The early morning topwater bite continues to be scorching hot on the flats, especially around the numerous bait schools that have shown up seemingly out of nowhere.

Many of these bait schools have taken up residence on points, prompting hungry predator fish to do the same.  As the tide starts running, most of the bait has been on the up current side of the points in slightly deeper water.  Schools of trout and redfish have also been on the up current side, waiting for the tide to push those bait schools into the shallows where they can easily ambush as much as they can fit in their stomach.

If you find that the topwater bite slows down or you are getting strikes but the fish are not getting hooked up, then you should switch to a subsurface plug or jig and soft plastic combo.

The big over slot redfish are still targeting crabs on the surface on swift moving outgoing tides; however, they seem to be more spread out than usual.  Instead of them being concentrated in the pass and around the bridges, they have been eating crabs on the surface throughout St. Andrews Bay.  Topwater walking or popping plugs have always been a cool way to catch them but sometimes – especially during the middle of the day when visibility is best – the fish can be quite picky and a more natural presentation may be required.  When they are not reacting to plugs, a flat-lined crab is almost always going to get the bite when presented to a feeding fish.
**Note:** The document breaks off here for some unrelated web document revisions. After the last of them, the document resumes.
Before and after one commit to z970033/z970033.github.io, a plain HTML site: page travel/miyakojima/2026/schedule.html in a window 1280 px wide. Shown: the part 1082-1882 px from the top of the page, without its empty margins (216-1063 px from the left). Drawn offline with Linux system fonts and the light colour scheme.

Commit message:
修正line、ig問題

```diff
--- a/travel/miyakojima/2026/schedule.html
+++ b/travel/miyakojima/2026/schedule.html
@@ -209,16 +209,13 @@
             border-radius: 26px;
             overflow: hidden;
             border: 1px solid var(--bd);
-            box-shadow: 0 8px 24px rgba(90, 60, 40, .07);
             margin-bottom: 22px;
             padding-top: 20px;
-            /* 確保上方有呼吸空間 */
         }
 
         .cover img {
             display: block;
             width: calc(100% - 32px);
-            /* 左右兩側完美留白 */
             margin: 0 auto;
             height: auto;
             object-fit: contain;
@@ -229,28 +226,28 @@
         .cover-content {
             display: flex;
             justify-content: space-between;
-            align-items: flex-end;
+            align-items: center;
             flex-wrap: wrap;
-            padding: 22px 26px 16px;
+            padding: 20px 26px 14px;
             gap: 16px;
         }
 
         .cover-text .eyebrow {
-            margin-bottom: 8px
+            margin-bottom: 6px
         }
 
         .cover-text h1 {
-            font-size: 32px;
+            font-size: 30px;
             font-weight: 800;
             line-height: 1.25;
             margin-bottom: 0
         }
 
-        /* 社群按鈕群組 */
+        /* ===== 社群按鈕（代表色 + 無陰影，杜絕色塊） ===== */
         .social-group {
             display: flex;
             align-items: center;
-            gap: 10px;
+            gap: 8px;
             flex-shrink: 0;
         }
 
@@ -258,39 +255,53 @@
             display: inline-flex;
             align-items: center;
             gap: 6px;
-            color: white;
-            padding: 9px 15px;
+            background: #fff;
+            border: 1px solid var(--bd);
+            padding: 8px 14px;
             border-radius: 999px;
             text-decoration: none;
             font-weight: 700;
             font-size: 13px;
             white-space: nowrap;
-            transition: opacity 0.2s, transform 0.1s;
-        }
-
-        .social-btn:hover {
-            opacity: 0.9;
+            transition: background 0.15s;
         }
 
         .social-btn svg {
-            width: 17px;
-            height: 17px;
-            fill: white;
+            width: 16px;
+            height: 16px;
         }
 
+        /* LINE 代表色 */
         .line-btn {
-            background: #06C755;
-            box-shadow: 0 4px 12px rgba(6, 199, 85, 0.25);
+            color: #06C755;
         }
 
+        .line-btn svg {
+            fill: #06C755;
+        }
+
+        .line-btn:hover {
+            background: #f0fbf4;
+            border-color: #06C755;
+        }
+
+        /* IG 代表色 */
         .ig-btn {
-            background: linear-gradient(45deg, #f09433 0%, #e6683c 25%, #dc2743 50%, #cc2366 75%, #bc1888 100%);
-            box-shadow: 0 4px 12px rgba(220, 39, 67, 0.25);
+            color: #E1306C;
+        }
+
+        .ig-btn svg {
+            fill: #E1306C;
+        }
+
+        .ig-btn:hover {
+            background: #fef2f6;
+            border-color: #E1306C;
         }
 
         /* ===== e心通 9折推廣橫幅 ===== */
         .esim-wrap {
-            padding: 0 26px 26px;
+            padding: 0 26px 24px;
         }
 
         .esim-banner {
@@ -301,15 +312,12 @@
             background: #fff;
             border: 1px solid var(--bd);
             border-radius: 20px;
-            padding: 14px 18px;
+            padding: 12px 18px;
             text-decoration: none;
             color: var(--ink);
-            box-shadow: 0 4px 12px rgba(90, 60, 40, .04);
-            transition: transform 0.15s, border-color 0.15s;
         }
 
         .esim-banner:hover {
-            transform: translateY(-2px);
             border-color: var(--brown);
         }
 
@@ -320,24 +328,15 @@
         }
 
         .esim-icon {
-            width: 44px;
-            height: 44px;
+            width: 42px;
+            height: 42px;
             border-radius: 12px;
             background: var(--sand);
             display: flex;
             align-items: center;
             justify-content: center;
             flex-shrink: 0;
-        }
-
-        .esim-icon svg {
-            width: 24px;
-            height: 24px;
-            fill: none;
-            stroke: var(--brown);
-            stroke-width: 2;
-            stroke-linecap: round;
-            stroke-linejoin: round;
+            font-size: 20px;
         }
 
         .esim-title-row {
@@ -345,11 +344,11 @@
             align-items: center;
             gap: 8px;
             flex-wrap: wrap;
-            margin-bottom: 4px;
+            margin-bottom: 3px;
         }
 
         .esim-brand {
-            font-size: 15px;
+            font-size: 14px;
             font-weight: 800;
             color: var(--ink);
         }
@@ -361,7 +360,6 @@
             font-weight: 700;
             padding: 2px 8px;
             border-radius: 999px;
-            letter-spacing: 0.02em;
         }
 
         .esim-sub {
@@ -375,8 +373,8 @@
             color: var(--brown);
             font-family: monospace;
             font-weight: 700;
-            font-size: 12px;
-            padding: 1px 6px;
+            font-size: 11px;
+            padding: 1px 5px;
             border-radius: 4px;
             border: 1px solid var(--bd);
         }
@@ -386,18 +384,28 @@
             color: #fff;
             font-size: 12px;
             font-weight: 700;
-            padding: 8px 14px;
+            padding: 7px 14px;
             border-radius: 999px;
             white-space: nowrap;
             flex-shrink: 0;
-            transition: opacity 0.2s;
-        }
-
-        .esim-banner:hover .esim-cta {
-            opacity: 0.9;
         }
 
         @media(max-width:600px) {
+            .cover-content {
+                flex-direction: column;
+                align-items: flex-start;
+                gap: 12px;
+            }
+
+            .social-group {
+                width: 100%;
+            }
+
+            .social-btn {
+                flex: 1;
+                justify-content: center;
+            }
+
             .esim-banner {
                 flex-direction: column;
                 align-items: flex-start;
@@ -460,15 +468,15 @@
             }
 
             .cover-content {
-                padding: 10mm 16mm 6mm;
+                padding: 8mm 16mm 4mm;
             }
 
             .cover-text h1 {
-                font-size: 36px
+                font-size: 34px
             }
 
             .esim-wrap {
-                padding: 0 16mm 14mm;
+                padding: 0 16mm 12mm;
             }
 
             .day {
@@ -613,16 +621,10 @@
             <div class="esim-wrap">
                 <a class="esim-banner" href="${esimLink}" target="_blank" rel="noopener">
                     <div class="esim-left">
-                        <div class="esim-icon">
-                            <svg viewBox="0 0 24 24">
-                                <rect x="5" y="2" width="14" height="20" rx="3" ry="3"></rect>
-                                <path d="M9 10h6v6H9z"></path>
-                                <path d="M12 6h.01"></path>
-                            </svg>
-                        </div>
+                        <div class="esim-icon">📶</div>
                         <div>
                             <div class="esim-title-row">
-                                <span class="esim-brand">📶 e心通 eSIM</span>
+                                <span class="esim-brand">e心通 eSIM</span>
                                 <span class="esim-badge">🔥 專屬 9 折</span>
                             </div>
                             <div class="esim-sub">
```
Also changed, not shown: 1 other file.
Still my favorite fish in the bay to target for dinner is the feisty mangrove snapper.  They are extremely plentiful right now and nicely spread out around the bay near many shallow water structures and even on some grass flats around deep potholes.  They are easy to chum up and will eat a variety of live baits including shrimp, small pinfish and live pilchards.  A small circle hook does a good job of grabbing them and getting them to the boat.  I like to leave the bail open when free lining for them because of how fast they strike.  Let them run off a few feet of line after biting and then simply close the bail and start reeling.

Good luck!